Choose plain yogurt over flavored. Yogurt can be unhealthy if you’re not picking the right one, Silber says. “If a child is used to high-sugar yogurts, you can add in your own fruit, jam, maple syrup, honey,” she advises. “You can even add in your own white sugar. I’m confident you will add in less than the food companies.” And make sure you check the labels on baby yogurts; Silber says some brands are really high in added sugar.

Preventatively, don’t introduce infants to juice or sweetened foods in their first year. Silber advises to give babies more veggies and less fruit to accustom their taste buds to less sweet foods. When shopping for baby foods or making your own, opt for blends that have one or no fruit.

RELATED: Baby’s First 1,000 Days: The Impact of Nutrition

Cut down your weekly dessert intake. Wherever your family is now, cut back one to two servings per week, Silber advises. “If a family has dessert every night, I would say cut back to five nights per week,” Silber says.
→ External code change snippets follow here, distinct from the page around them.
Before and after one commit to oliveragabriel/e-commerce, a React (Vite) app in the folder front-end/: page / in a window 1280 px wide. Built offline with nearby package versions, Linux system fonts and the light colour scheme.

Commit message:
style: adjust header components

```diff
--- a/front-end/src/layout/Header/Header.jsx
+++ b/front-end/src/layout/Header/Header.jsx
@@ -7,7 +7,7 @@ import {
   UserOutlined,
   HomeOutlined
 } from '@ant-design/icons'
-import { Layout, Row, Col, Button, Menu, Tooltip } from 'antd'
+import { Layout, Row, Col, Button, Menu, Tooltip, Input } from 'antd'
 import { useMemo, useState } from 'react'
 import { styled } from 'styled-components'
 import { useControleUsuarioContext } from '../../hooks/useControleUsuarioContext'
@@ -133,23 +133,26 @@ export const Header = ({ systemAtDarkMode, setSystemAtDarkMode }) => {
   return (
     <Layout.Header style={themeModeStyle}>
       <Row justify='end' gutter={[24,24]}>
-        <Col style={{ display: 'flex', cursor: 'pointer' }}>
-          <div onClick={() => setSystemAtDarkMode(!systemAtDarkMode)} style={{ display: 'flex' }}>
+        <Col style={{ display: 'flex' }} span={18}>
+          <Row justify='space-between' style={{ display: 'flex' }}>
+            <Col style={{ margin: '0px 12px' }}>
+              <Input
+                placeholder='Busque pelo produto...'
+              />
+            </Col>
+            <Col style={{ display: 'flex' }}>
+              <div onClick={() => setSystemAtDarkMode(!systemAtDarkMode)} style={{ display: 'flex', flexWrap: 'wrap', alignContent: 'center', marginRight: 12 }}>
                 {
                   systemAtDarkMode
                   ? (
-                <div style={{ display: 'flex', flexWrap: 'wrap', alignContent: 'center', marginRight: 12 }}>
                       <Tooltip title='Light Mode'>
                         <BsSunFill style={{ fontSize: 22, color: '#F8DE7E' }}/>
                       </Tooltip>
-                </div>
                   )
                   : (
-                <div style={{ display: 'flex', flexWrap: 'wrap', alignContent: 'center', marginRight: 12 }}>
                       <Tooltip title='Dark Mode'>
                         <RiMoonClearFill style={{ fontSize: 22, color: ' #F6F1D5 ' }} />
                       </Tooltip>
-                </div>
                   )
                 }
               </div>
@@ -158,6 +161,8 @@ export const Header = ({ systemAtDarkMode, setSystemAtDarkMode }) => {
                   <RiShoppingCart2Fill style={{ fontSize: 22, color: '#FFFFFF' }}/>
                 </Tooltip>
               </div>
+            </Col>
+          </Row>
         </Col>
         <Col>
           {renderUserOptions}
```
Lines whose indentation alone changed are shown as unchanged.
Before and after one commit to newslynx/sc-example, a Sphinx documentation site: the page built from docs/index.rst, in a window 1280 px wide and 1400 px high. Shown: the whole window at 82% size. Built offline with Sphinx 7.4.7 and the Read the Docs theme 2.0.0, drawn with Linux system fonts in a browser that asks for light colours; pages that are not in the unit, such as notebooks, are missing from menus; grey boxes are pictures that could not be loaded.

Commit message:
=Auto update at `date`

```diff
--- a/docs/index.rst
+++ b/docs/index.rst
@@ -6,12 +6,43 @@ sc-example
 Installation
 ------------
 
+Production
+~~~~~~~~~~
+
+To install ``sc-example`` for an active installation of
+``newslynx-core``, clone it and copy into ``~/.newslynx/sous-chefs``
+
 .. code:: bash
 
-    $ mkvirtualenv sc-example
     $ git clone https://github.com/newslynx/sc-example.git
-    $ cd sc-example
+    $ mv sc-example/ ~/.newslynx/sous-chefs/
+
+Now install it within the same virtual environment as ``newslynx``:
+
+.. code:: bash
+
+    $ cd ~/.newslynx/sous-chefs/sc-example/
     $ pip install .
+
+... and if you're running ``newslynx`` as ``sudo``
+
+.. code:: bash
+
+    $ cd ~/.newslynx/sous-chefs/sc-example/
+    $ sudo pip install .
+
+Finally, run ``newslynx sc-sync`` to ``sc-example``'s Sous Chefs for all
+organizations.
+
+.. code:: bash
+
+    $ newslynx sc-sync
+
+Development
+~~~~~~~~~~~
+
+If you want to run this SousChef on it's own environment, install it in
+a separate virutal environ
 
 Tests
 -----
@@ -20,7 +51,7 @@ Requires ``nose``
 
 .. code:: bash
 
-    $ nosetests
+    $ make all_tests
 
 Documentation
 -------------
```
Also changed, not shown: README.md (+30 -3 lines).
Another option is to substitute fresh fruit and eat the fruit when it’s extra ripe because it will taste sweeter.

Drink water rather than sweetened beverages. Nearly two-thirds of kids in the U.S., ages 2-19, consumed at least one sugar-sweetened beverage per day, and roughly 30 percent of children consumed two or more, between 2011-2014, according to a study published in January by the Centers for Disease Control and Prevention’s National Center for Health Statistics. That includes soda, fruit drinks, sports and energy drinks, and sweetened coffees and teas.

Silber says most kids don’t need to consume beverages aimed toward athletes. “Usually water and a nutritious snack before and after will be sufficient to restore the nutrition and hydration,” she says.

Leave sugar out of recipes when possible. With cooking, Silber suggests cutting the sugar from the recipe entirely, or cutting it in half. “I do this a lot where I see a recipe for a marinade that has a lot of honey or white sugar that I will eliminate and I still think the recipe comes out tasty,” she says.

For baking, Silber says to look for recipes that use more natural forms of sugar, such as honey, agave, or maple syrup because they’re more concentrated, so you’ll use less of it. And remember: “There is a time and a place for [sweets],” Silber says. “Just because it doesn’t have the white sugar doesn’t mean it’s a food that should be given all the time.”

RELATED: Recipe for Chocolate Banana Ice Cream from Nicole Silber, R.D.

Read and understand the Nutrition Facts labels on packaged foods. The Food and Drug Administration announced a new Nutrition Facts label in May 2016, which among other changes includes an “Includes X g Added Sugars” field. Food manufacturers will need to implement the new label by July 26, 2018, while smaller companies will have an additional year to comply, according to the FDA.

Until then, Silber suggests thinking about it in terms of a sugar packet, which is approximately 4 grams of sugar. If you choose a food product that has 8-12 grams of sugar per serving, “envision yourself opening up two or three sugar packets and pouring that into your dish. That can become quite alarming,” she says.

Silber recommends choosing condiments (ketchup, salad dressing, and marinades) with less than 5 grams of sugar per serving, and foods (breads, yogurts, cereals, etc.) with no more than 10 grams of sugar per serving.

An easy way to keep track of your added sugar intake is to convert the grams per serving into teaspoons. There are 4.2 grams of sugar per teaspoon, Dr. Lustig says. That comes out to less than 25 grams per day for children and teens, 25.2 grams for women, and 37.8 grams for men. “We’re currently at about 90 [grams per day] on average. That’s a big difference,” Dr. Lustig says.

RELATED: Find Nutritionists Near You